The weakest of the four films, Whirlwind Knight has a complex plot, but no real direction. Sadly, it's one of those older films that can only be justified by the fact that it's nearly 40 years old. Unlike the other four films, the action here feels dated, staged, and awkward, while the story -- with its secret maps and anonymous masked villains -- already seems clichéd. Meanwhile, there's the knight's young lover, untainted by the evils of the jianghu, and the innocent peasant girl whose uncle is really her father. Redeeming the DVD is the nice anamorphic transfer, the original trailer of the film (as opposed to the re-edited versions on the other discs), and a glimpse of legendary Taiwanese actor Wong Yung in action.
The strangest of the four initial Fusian releases, The Eight Immortals is structured into two parts. The first half episodically introduces us to the famous "eight immortals," god-like heroes who bring equilibrium to the world. Eschewing any narrative, the first half delivers to the audience a series of sensations: special effects, huang mei diao-style songs, martial arts, etc. The second half of the film is where it gets bizarre. The eight immortals team up for a struggle against blood-sucking demons. Just when you thought it doesn't get any weirder, the film rolls out fairies, possessed boar heads, torture devices, killer hawks, dwarves, and more.

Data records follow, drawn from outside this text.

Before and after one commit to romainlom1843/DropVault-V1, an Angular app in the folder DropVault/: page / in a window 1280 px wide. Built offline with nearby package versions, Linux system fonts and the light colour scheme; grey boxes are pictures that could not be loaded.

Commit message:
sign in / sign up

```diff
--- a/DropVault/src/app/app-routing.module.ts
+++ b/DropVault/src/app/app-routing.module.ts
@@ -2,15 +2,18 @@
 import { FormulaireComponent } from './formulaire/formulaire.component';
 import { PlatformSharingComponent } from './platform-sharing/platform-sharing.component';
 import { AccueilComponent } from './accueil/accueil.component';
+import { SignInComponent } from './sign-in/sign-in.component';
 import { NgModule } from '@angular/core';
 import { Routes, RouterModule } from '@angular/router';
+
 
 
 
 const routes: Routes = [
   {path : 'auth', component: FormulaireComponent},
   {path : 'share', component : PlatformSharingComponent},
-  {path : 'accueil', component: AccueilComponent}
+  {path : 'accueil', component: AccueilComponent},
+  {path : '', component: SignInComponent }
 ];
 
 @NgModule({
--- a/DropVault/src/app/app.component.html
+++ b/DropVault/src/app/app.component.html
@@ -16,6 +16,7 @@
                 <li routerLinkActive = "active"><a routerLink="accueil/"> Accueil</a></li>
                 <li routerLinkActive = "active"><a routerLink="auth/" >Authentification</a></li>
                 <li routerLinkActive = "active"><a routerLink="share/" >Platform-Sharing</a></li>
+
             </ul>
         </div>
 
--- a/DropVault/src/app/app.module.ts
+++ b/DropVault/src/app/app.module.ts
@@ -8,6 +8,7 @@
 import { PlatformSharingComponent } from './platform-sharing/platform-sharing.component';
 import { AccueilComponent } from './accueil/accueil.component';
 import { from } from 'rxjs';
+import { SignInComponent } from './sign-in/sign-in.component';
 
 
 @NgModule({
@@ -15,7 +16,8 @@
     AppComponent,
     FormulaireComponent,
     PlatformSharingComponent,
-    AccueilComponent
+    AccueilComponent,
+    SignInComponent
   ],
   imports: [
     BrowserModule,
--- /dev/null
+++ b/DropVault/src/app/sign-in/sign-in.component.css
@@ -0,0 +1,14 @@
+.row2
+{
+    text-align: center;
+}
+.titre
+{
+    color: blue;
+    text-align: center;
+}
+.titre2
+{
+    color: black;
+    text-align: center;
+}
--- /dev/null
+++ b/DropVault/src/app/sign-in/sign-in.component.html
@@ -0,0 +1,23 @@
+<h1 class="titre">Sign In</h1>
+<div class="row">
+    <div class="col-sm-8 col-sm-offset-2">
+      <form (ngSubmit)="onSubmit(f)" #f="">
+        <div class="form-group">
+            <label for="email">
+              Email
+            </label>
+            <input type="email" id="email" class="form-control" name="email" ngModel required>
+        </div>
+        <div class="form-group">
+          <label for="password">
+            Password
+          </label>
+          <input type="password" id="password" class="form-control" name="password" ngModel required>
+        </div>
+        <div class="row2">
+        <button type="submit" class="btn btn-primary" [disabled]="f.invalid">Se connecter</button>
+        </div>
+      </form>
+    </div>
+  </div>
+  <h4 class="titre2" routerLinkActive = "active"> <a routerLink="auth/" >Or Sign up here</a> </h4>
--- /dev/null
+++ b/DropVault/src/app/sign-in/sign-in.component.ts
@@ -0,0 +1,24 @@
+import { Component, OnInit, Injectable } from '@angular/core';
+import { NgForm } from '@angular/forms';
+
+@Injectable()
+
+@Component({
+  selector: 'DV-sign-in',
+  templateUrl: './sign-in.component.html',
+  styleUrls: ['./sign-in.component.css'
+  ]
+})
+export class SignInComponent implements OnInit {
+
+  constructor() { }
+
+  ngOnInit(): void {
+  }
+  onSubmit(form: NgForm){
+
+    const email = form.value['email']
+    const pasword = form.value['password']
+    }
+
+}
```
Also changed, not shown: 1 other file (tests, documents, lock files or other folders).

But running deep within the weirdness is the hard-core conservative line typical of the government-owned studio CMPC. No matter if you're poor, as long as you're filial, respectful, and honest, the eight immortals will grant you love, health, and wealth. Oh, and in case you didn't know, the eight immortals are on the side of Taiwan in the struggle to win back to the Mainland.
Directed by Chen Hung Min, the editor of King Hu's legendary Dragon Inn, the film is more a series of playful parables and effects than a coherent story. The film presents itself that way: bracketing the plot are two magic lantern storytellers who narrate the tale of the eight immortals to an audience within the film. Magic lantern shows are known for trickery and sensation rather than storytelling, and The Eight Immortals itself, with its fascination with stop-motion and editing effects, becomes the cinematic reincarnation of traditional street performance.
The Fusian discs, with their faithful replication of the celluloid, warts and all, becomes the further reincarnation, bringing martial arts from the streets, to the theaters, and now into our homes.
Date Posted: 4/13/2007